* [Edit difference data]
=====
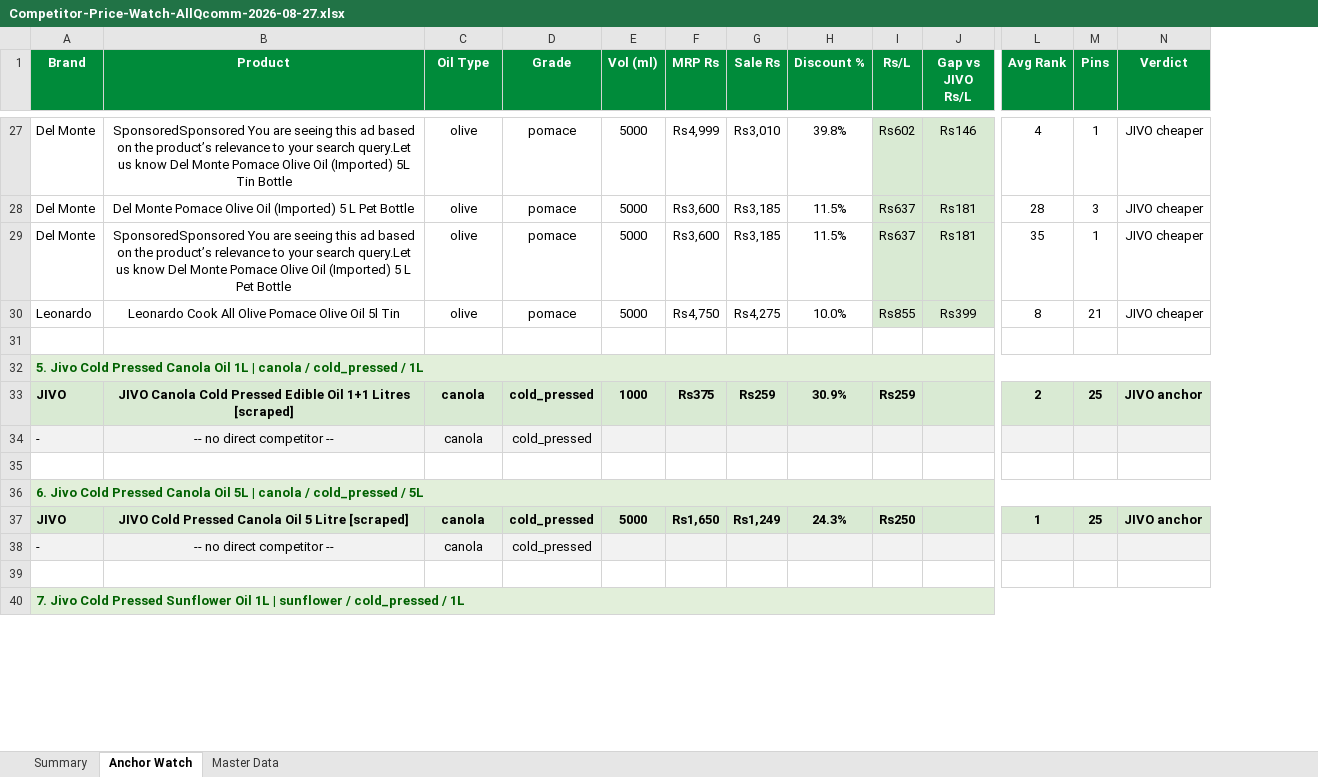
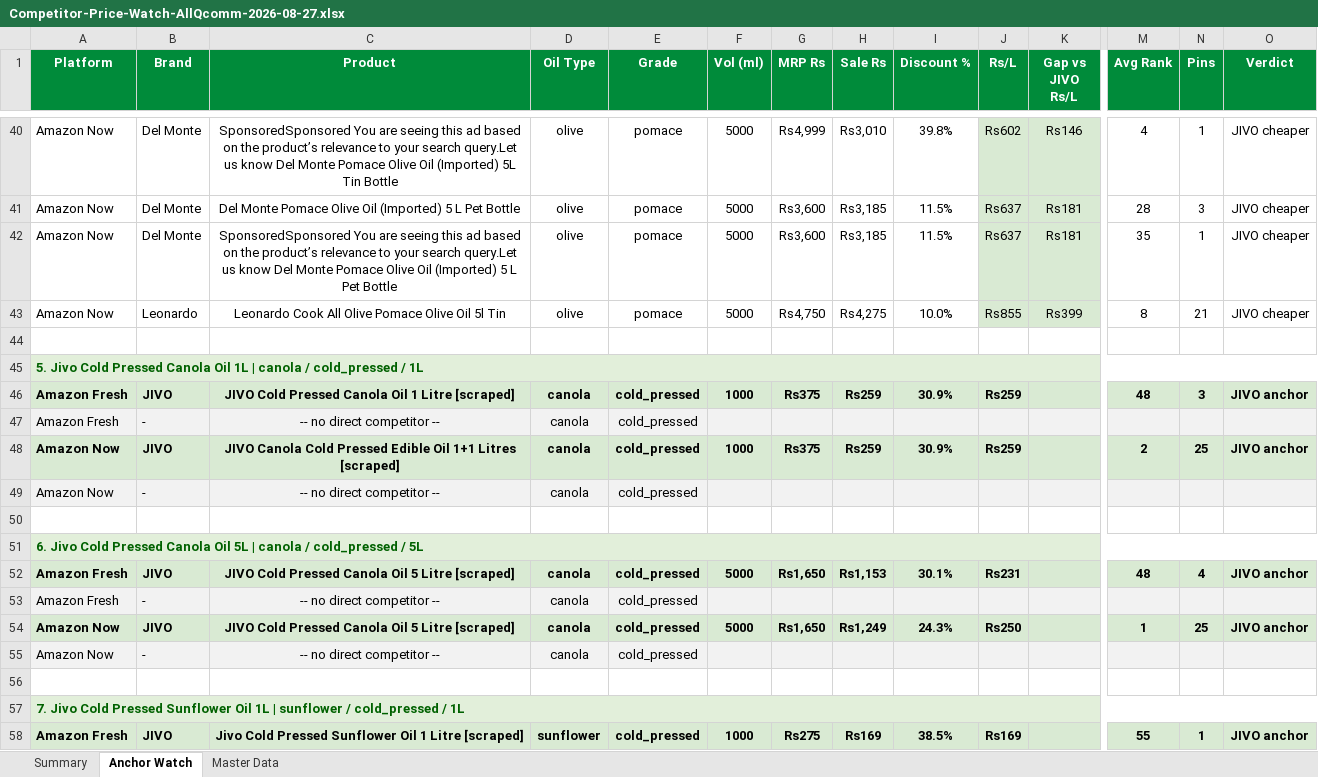
Before and after one commit to daman8271/sending-excel, an Excel workbook: Competitor-Price-Watch-AllQcomm-2026-08-27.xlsx, sheet Anchor Watch, drawn as a sheet; only a part is shown, gaps mark what is left out; values as stored, in another font and other column widths than the file's, no borders; removed rows and columns are numbered as before the commit, all else as after; rows hold the shown columns only; the diff covers the shown part only; the diff names each change by its address in the sheet, - before the commit and + after, or states it on an @@ line.

Commit message:
2026-08-27 — 6 Excel report(s)
Competitor-Price-Watch-AllQcomm-2026-08-27.xlsx,Competitor-Price-Watch-Amazon-Fresh-2026-08-27.xlsx Competitor-Price-Watch-Amazon-Now-2026-08-27.xlsx,Jivo-AmazonFresh-Live-Report-2026-08-27.xlsx Jivo-AmazonNow-Live-Report-2026-08-27.xlsx,Jivo-Price-Match-2026-08-27.xlsx

```diff
--- a/Competitor-Price-Watch-AllQcomm-2026-08-27.xlsx (sheet Anchor Watch)
+++ b/Competitor-Price-Watch-AllQcomm-2026-08-27.xlsx (sheet Anchor Watch)
+column A (Platform), rows 40-45: Amazon Now | Amazon Now | Amazon Now | Amazon Now |  | 5. Jivo Cold Pressed Canola Oil 1L | canola / cold_pressed / 1L; rows 48-51: Amazon Now | Amazon Now |  | 6. Jivo Cold Pressed Canola Oil 5L | canola / cold_pressed / 5L; rows 54-57: Amazon Now | Amazon Now |  | 7. Jivo Cold Pressed Sunflower Oil 1L | sunflower / cold_pressed / 1L
-B45 (Brand): 5. Jivo Cold Pressed Canola Oil 1L | canola / cold_pressed / 1L
+B45 (Brand): (empty)
-B45 fill: #E2EFDA
+B45 fill: none
-A32:N32 merged
+row 46: Amazon Fresh | JIVO | JIVO Cold Pressed Canola Oil 1 Litre [scraped] | canola | cold_pressed | 1000 | Rs375 | Rs259 | 30.9% | Rs259 |  | 48 | 3 | JIVO anchor
+row 47: Amazon Fresh | - | -- no direct competitor -- | canola | cold_pressed
-B51 (Brand): 6. Jivo Cold Pressed Canola Oil 5L | canola / cold_pressed / 5L
+B51 (Brand): (empty)
-B51 fill: #E2EFDA
+B51 fill: none
-A36:N36 merged
+row 52: Amazon Fresh | JIVO | JIVO Cold Pressed Canola Oil 5 Litre [scraped] | canola | cold_pressed | 5000 | Rs1,650 | Rs1,153 | 30.1% | Rs231 |  | 48 | 4 | JIVO anchor
+row 53: Amazon Fresh | - | -- no direct competitor -- | canola | cold_pressed
-B57 (Brand): 7. Jivo Cold Pressed Sunflower Oil 1L | sunflower / cold_pressed / 1L
+B57 (Brand): (empty)
-B57 fill: #E2EFDA
+B57 fill: none
-A40:N40 merged
+row 58: Amazon Fresh | JIVO | Jivo Cold Pressed Sunflower Oil 1 Litre [scraped] | sunflower | cold_pressed | 1000 | Rs275 | Rs169 | 38.5% | Rs169 |  | 55 | 1 | JIVO anchor
```
Also changed, not shown: 31 added rows, 6 edited cells, cell formats and merged cells elsewhere in this sheet, sheet Master Data, sheet Summary, 1 other file.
=====
* [WHAT THE TASK ASKS] Each record should be written out again exactly, though without its pictures.

* [FINAL ANSWER]
Before and after one commit to daman8271/sending-excel, an Excel workbook: Competitor-Price-Watch-AllQcomm-2026-08-27.xlsx, sheet Anchor Watch, drawn as a sheet; only a part is shown, gaps mark what is left out; values as stored, in another font and other column widths than the file's, no borders; removed rows and columns are numbered as before the commit, all else as after; rows hold the shown columns only; the diff covers the shown part only; the diff names each change by its address in the sheet, - before the commit and + after, or states it on an @@ line.

Commit message:
2026-08-27 — 6 Excel report(s)
Competitor-Price-Watch-AllQcomm-2026-08-27.xlsx,Competitor-Price-Watch-Amazon-Fresh-2026-08-27.xlsx Competitor-Price-Watch-Amazon-Now-2026-08-27.xlsx,Jivo-AmazonFresh-Live-Report-2026-08-27.xlsx Jivo-AmazonNow-Live-Report-2026-08-27.xlsx,Jivo-Price-Match-2026-08-27.xlsx

```diff
--- a/Competitor-Price-Watch-AllQcomm-2026-08-27.xlsx (sheet Anchor Watch)
+++ b/Competitor-Price-Watch-AllQcomm-2026-08-27.xlsx (sheet Anchor Watch)
+column A (Platform), rows 40-45: Amazon Now | Amazon Now | Amazon Now | Amazon Now |  | 5. Jivo Cold Pressed Canola Oil 1L | canola / cold_pressed / 1L; rows 48-51: Amazon Now | Amazon Now |  | 6. Jivo Cold Pressed Canola Oil 5L | canola / cold_pressed / 5L; rows 54-57: Amazon Now | Amazon Now |  | 7. Jivo Cold Pressed Sunflower Oil 1L | sunflower / cold_pressed / 1L
-B45 (Brand): 5. Jivo Cold Pressed Canola Oil 1L | canola / cold_pressed / 1L
+B45 (Brand): (empty)
-B45 fill: #E2EFDA
+B45 fill: none
-A32:N32 merged
+row 46: Amazon Fresh | JIVO | JIVO Cold Pressed Canola Oil 1 Litre [scraped] | canola | cold_pressed | 1000 | Rs375 | Rs259 | 30.9% | Rs259 |  | 48 | 3 | JIVO anchor
+row 47: Amazon Fresh | - | -- no direct competitor -- | canola | cold_pressed
-B51 (Brand): 6. Jivo Cold Pressed Canola Oil 5L | canola / cold_pressed / 5L
+B51 (Brand): (empty)
-B51 fill: #E2EFDA
+B51 fill: none
-A36:N36 merged
+row 52: Amazon Fresh | JIVO | JIVO Cold Pressed Canola Oil 5 Litre [scraped] | canola | cold_pressed | 5000 | Rs1,650 | Rs1,153 | 30.1% | Rs231 |  | 48 | 4 | JIVO anchor
+row 53: Amazon Fresh | - | -- no direct competitor -- | canola | cold_pressed
-B57 (Brand): 7. Jivo Cold Pressed Sunflower Oil 1L | sunflower / cold_pressed / 1L
+B57 (Brand): (empty)
-B57 fill: #E2EFDA
+B57 fill: none
-A40:N40 merged
+row 58: Amazon Fresh | JIVO | Jivo Cold Pressed Sunflower Oil 1 Litre [scraped] | sunflower | cold_pressed | 1000 | Rs275 | Rs169 | 38.5% | Rs169 |  | 55 | 1 | JIVO anchor
```
Also changed, not shown: 31 added rows, 6 edited cells, cell formats and merged cells elsewhere in this sheet, sheet Master Data, sheet Summary, 1 other file.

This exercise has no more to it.